CLUBS across the county who don’t deliver for the county board in the 2013 fundraising draw face the prospect of being fined for their failure at the end of the year.
This stark scenario was painted by Clare County Board chairman, Michael McDonagh, in a special debate on the board’s financial well-being that dominated the February monthly meeting of Clare GAA in the West County Hotel last Thursday night.
“We will have to look at sanctioning clubs that don’t bother,” said Mr McDonagh in appealing to clubs to support what is Clare GAA’s flagship fundraising project and which netted the board over €80,000 in 2012.

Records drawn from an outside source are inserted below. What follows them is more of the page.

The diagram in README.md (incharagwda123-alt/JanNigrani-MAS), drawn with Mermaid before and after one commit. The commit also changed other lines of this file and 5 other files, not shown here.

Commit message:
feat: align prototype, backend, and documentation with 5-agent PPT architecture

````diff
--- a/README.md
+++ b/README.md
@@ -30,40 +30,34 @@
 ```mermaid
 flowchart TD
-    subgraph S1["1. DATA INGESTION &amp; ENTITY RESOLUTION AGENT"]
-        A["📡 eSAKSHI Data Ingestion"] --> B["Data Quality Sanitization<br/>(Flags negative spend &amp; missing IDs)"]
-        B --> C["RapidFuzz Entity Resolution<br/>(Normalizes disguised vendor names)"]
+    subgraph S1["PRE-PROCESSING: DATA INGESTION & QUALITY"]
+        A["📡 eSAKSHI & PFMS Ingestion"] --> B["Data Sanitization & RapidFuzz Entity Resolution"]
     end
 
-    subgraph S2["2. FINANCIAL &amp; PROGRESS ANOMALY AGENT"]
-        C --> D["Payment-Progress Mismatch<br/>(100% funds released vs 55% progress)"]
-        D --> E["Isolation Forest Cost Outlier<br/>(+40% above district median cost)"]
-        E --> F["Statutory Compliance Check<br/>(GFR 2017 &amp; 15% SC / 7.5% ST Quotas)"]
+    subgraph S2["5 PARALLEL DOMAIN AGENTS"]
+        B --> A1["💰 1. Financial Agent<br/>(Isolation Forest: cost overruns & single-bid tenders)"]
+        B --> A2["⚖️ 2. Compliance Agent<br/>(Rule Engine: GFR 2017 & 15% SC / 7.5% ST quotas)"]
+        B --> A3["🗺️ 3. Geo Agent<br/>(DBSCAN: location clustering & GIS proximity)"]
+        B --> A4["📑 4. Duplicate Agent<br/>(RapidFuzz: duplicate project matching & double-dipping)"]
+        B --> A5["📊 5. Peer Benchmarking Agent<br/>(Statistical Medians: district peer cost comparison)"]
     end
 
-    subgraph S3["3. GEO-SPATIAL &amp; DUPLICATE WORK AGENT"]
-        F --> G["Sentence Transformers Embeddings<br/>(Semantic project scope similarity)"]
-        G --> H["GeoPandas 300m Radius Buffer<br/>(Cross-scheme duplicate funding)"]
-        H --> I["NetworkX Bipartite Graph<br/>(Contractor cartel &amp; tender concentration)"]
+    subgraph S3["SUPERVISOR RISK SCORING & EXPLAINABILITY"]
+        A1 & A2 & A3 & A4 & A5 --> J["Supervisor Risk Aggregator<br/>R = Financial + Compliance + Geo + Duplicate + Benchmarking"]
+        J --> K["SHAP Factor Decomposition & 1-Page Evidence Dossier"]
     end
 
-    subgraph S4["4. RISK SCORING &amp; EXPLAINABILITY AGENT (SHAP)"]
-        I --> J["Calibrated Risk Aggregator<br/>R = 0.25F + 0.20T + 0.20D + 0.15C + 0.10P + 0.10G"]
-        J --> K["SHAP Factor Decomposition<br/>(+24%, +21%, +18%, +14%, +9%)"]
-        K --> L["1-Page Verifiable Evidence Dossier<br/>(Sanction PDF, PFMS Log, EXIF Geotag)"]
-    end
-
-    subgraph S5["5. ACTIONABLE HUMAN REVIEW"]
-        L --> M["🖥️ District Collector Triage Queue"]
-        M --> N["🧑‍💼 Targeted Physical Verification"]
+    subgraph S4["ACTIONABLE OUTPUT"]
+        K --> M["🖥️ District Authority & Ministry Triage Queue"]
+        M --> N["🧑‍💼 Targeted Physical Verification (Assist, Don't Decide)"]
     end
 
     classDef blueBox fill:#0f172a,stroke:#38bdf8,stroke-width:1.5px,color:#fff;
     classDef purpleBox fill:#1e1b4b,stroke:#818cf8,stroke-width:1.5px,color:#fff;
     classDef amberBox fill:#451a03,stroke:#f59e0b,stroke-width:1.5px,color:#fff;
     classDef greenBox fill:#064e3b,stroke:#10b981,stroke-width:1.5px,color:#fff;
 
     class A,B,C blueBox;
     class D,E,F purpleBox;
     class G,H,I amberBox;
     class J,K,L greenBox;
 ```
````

“Good senior clubs should be doing well over 100 tickets in the draw and there are clubs close to myself who aren’t doing that. If clubs don’t do it we will have to look at putting levies on clubs,” he added.
The chairman’s comments came at the end of two-pronged presentation on Clare GAA’s finances and projections for 2013 that was delivered by board treasurer Bernard Keane and chairman of the board’s audit committee, accountant Michael Curtin.
“Each year we spend a massive amount of money and we have to try and balance the books,” said Mr McDonagh. “This year we have had three or four meetings already in relation to putting things in place for the coming year.
“We are one of the counties that can say we are handling our own affairs. There is one thing I would say is that clubs have to become more proactive in relation to the county draw, which is the only thing we ask clubs to do.
“Some are absolutely top class and sell 300 tickets, but more come in without 30 or some with less. We are going to have to look at that,” he added.
Continuing, the chairman said that the need for clubs to rally behind the fundraising efforts of the board was paramount to help pay for the provision of better infrastructure for the preparation of county teams.
“It’s the most embarrassing thing that we are going outside of the county so that we can train our county teams. That’s something that has to stop,” he said.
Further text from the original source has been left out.